Bizarre ‘Frankenstein’ galaxy spotted in unlikely place

12 Jul 2016

A colourised version of galaxy M101

In a part of the universe once overlooked for being relatively humdrum, a team of astronomers has now spotted a giant and bizarre galaxy with ‘Frankenstein’-like qualities.

If there’s one word you would think you’d never hear when referring to a distant galaxy, it’s ‘Frankenstein’.

Yet this appears to be the correct adjective for UGC 1382, located 250m light-years away in a region of space that had been previously catalogued, but relatively ignored because it was a typical example of a small, old galaxy.

Built from spare parts

However, in a new study published in the Astrophysical Journal, new data from NASA’s array of telescopes has revealed that this galaxy is actually 10-times larger than once thought, measuring 718,000 light-years across, or seven-times wider than our own Milky Way.

Not only that, but, unlike the majority of known galaxies, it has a younger interior than its exterior, which is why it has been compared to Frankenstein, as it appears as if it’s been built using spare parts.

The discovery was made by researchers from Pennsylvania State University, who accidentally stumbled on the galaxy during a search for elliptical galaxies that don’t spin and are three-dimensional, shaped much like an American football.

It was only after they gazed at the galaxy using ultraviolet light from NASA’s Galaxy Evolution Explorer (GALEX) that this new bizarre behemoth emerged into view.

Frankenstein galaxy

UGC 1382 appears to be a simple elliptical galaxy (left), but spiral arms emerged when astronomers incorporated ultraviolet and deep optical data (middle). Combining that with a view of low-density hydrogen gas (shown in green at right), scientists discovered that UGC 1382 is gigantic. Image via NASA/JPL/Caltech/SDSS/NRAO/L Hagen and M Seibert

The slightest nudge will destroy it

When looking into the galaxy’s Frankenstein qualities in greater detail, the team of Seibert and Lea Hagen showed that, unlike most galaxies where its outermost stars are its youngest, UGC 1382 has its youngest stars internally, possibly due to two separate galaxies merging into one.

Before this merging, their research suggests, it is likely that a group of smaller galaxies existed there dominated by gas and dark matter, but around 3bn years ago another galaxy would have fallen into its orbit, with it leading to the wide galaxy we see today.

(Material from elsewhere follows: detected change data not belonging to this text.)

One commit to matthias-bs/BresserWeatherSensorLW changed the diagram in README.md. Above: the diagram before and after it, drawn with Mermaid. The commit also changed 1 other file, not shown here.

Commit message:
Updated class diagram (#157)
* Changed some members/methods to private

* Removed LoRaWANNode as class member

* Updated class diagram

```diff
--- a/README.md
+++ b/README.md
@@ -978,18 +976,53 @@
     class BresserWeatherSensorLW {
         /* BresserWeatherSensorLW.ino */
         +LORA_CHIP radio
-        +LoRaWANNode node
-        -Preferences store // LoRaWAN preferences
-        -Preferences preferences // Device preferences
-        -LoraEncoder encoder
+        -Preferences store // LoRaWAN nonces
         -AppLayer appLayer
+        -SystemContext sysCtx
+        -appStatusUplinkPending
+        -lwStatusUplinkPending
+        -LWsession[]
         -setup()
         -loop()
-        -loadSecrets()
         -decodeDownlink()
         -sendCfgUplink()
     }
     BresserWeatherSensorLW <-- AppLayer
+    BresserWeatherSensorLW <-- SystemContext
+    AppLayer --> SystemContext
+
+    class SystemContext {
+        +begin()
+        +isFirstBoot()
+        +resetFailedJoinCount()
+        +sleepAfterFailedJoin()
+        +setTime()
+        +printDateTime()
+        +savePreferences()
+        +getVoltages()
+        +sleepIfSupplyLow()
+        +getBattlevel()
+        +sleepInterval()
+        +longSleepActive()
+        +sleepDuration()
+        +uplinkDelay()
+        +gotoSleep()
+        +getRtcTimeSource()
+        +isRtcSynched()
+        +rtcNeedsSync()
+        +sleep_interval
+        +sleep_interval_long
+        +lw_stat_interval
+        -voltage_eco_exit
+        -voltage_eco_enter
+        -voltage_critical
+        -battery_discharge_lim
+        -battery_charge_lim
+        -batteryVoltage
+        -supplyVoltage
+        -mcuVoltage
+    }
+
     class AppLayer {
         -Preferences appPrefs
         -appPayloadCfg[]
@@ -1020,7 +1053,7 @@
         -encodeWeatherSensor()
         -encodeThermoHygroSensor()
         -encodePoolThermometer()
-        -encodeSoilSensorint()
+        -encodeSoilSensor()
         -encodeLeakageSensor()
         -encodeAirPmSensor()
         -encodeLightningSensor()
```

“This rare, ‘Frankenstein’ galaxy formed and is able to survive because it lies in a quiet little suburban neighbourhood of the universe, where none of the hubbub of the more crowded parts can bother it,” said Mark Seibert.

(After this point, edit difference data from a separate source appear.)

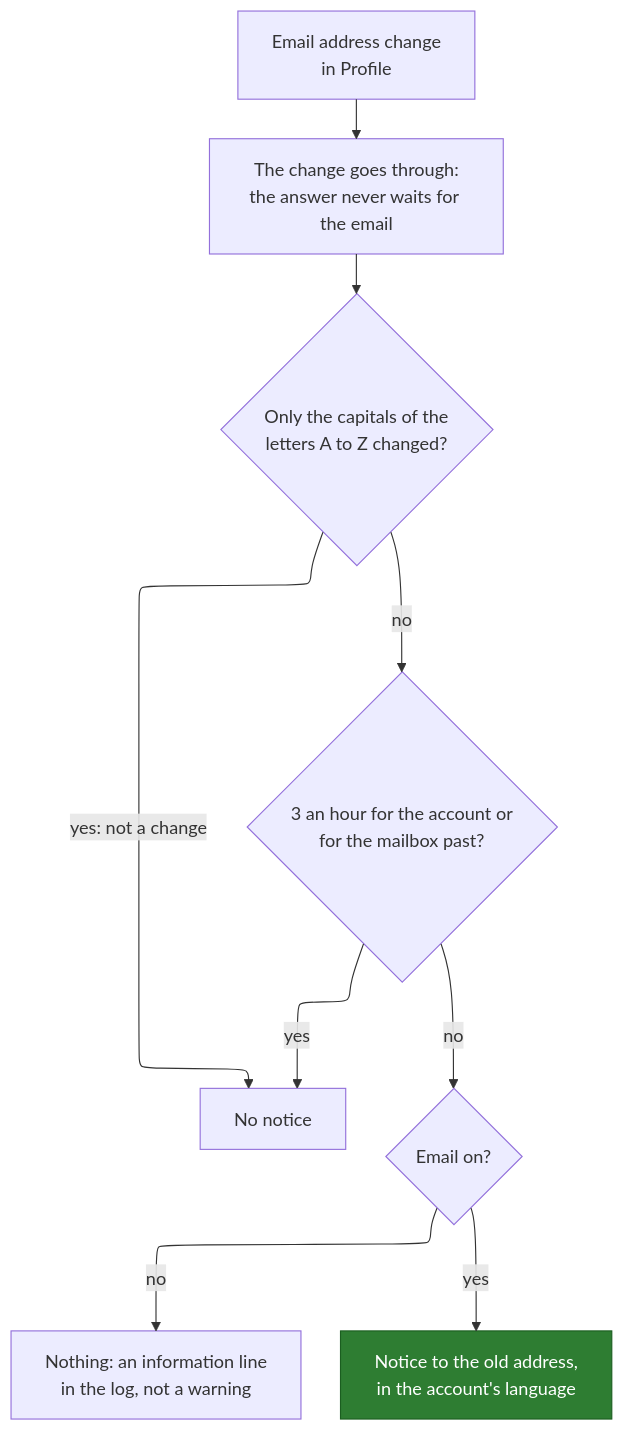
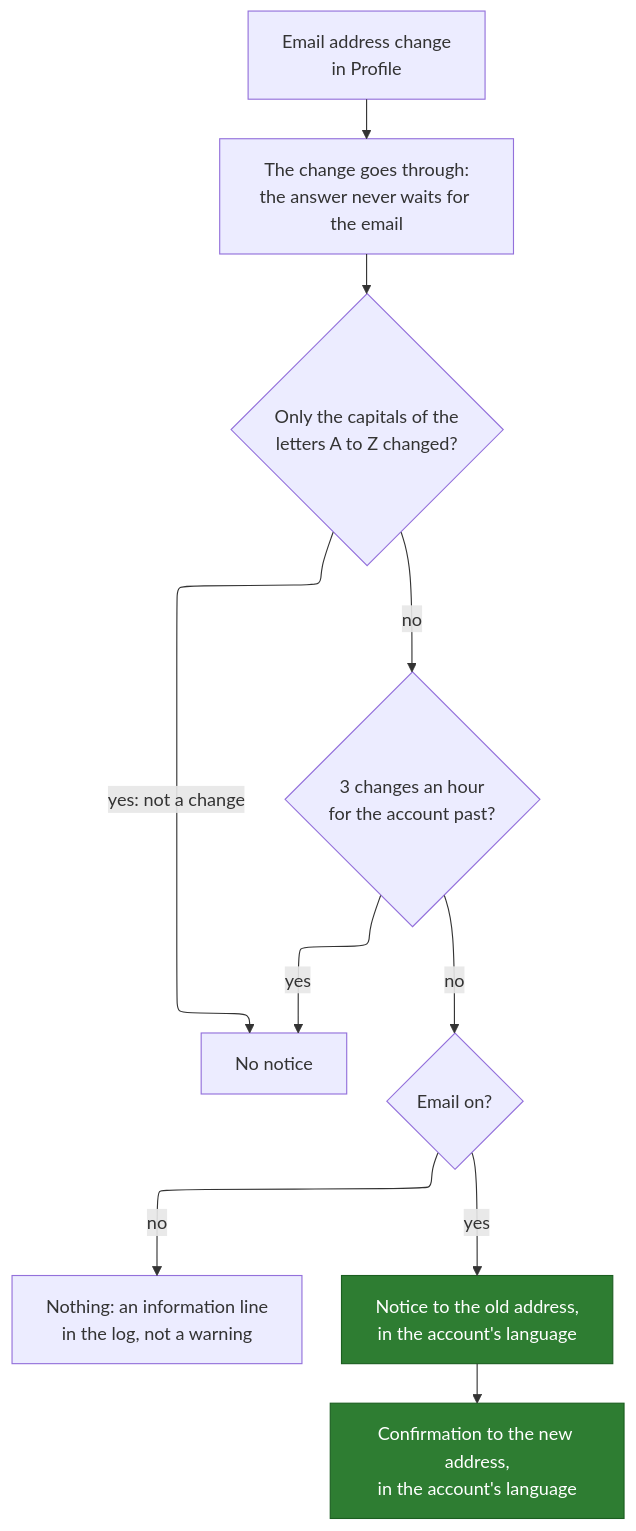
One commit to Librefolio/LibreFolio changed diagram 18 of 18 in mkdocs_src/docs/admin/email_flows.en.md. Above: the diagram before and after it, drawn with Mermaid. The commit also changed other lines of this file and 3 other files, not shown here.

Commit message:
docs(admin): email flows, change confirmations

````diff
--- a/mkdocs_src/docs/admin/email_flows.en.md
+++ b/mkdocs_src/docs/admin/email_flows.en.md
@@ -607,17 +607,18 @@
 ```mermaid
 ---
 config:
   layout: elk
 ---
 flowchart TD
     CH["Email address change<br>in Profile"] --> OK["The change goes through:<br>the answer never waits for the email"]
     OK --> CASE{"Only the capitals of the<br>letters A to Z changed?"}
     CASE -->|"yes: not a change"| SKIP["No notice"]
-    CASE -->|"no"| LIM{"3 an hour for the account or<br>for the mailbox past?"}
+    CASE -->|"no"| LIM{"3 changes an hour<br>for the account past?"}
     LIM -->|"yes"| SKIP
     LIM -->|"no"| EN{"Email on?"}
     EN -->|"no"| LOG["Nothing: an information line<br>in the log, not a warning"]
     EN -->|"yes"| SEND["Notice to the old address,<br>in the account's language"]
+    SEND --> NEW["Confirmation to the new address,<br>in the account's language"]
     classDef ok fill:#2e7d32,stroke:#1b5e20,color:#ffffff
-    class SEND ok
+    class SEND,NEW ok
 ```
````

“It is so delicate that a slight nudge from a neighbour would cause it to disintegrate.”

The hunt is now on to find similar ghoulish galaxies out there in the universe.

Main image via Stuart Rankin/Flickr

Colm Gorey was a senior journalist with Silicon Republic